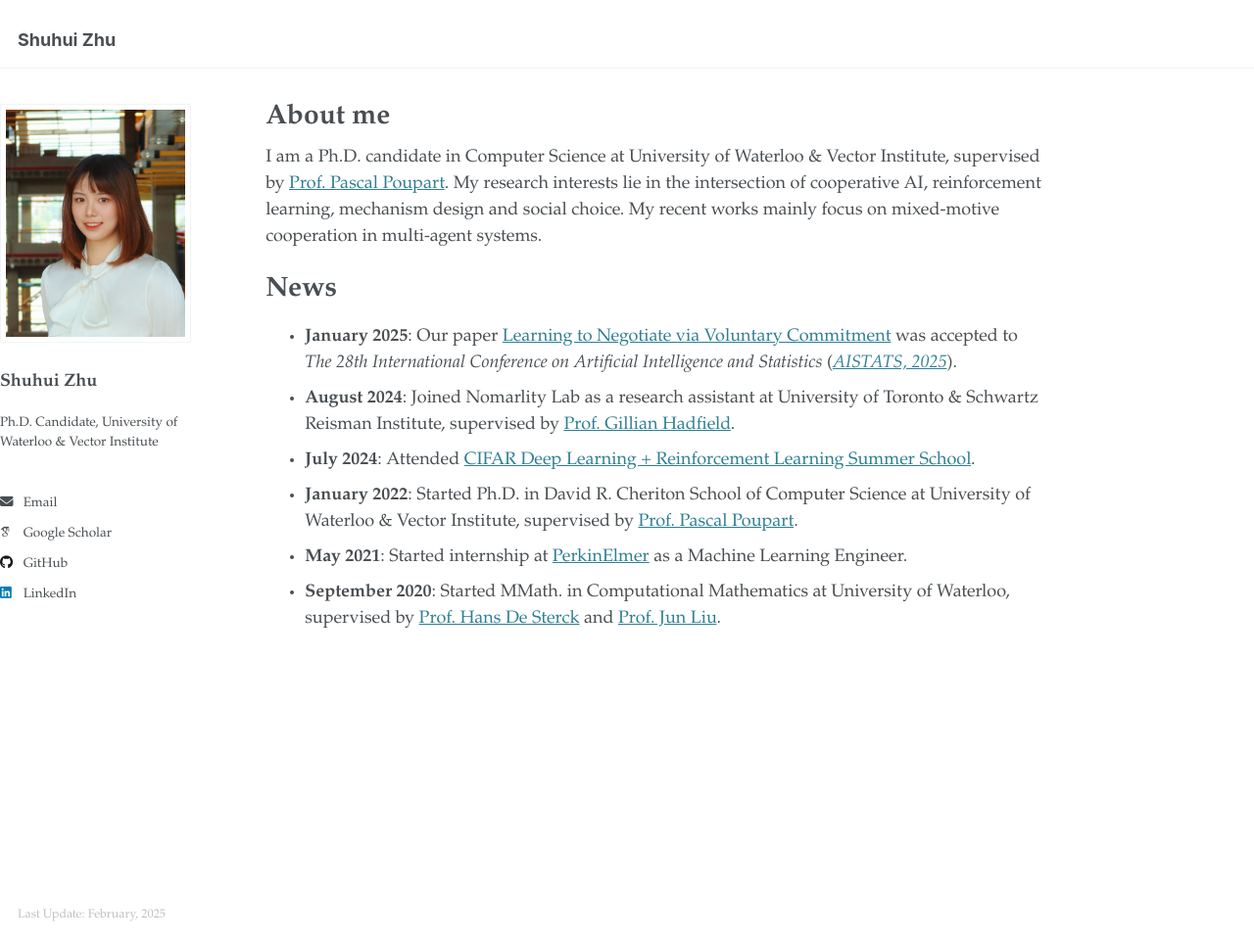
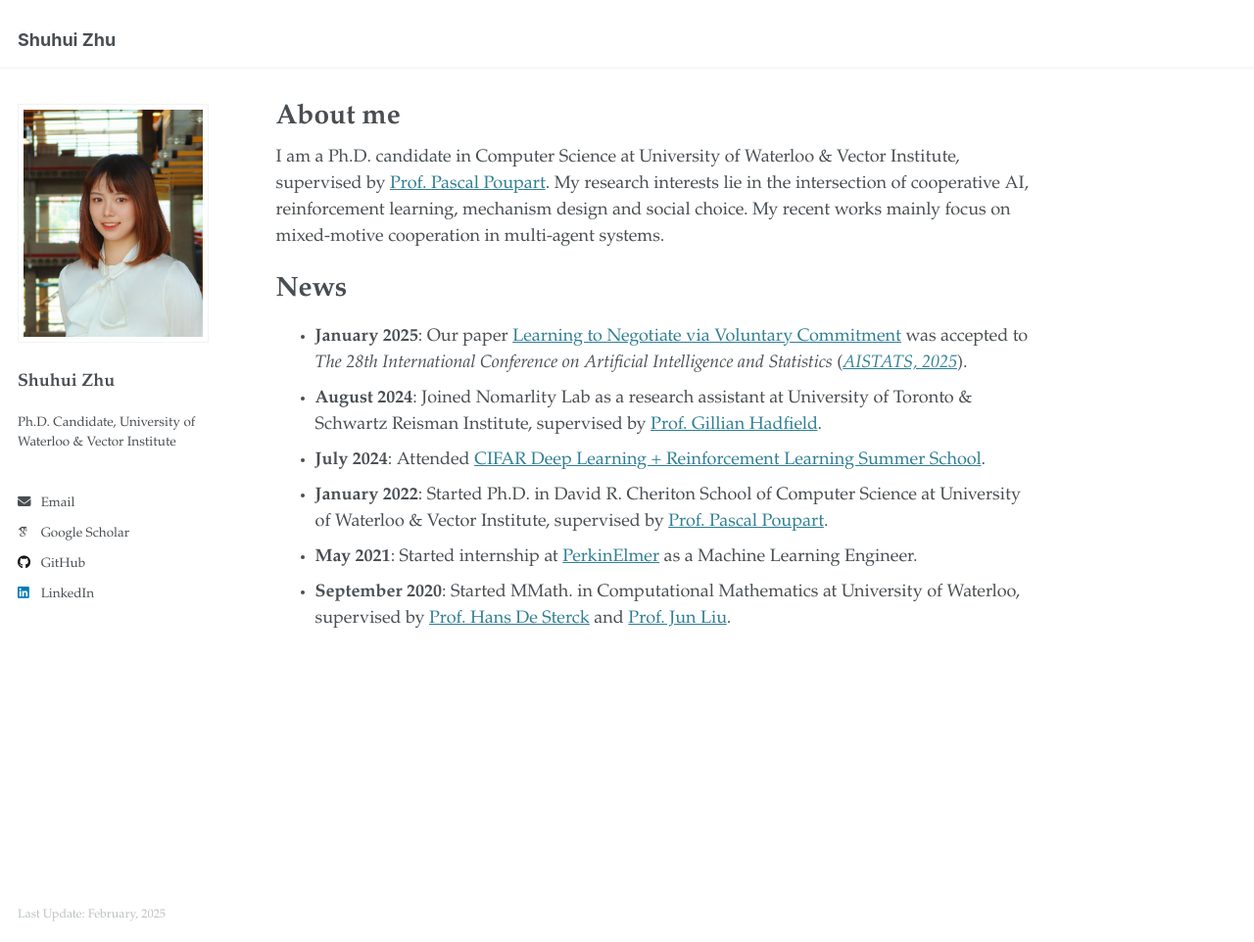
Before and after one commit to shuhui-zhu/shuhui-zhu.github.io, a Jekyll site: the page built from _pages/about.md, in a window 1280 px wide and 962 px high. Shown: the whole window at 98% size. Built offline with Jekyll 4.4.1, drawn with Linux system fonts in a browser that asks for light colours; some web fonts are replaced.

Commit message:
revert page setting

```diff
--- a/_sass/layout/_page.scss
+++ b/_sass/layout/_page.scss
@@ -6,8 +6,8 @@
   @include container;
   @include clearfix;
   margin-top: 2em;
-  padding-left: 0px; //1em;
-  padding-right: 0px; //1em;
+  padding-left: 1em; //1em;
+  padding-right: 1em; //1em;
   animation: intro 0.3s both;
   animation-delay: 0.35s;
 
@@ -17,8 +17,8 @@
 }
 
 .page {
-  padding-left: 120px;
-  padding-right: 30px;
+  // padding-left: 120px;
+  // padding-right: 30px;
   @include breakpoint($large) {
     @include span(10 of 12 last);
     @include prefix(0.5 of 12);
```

********

- Task item
Every line above with the string "include" in it needs to be copied.

- Task solution
   @include container;
   @include clearfix;
   @include breakpoint($large) {
     @include span(10 of 12 last);
     @include prefix(0.5 of 12);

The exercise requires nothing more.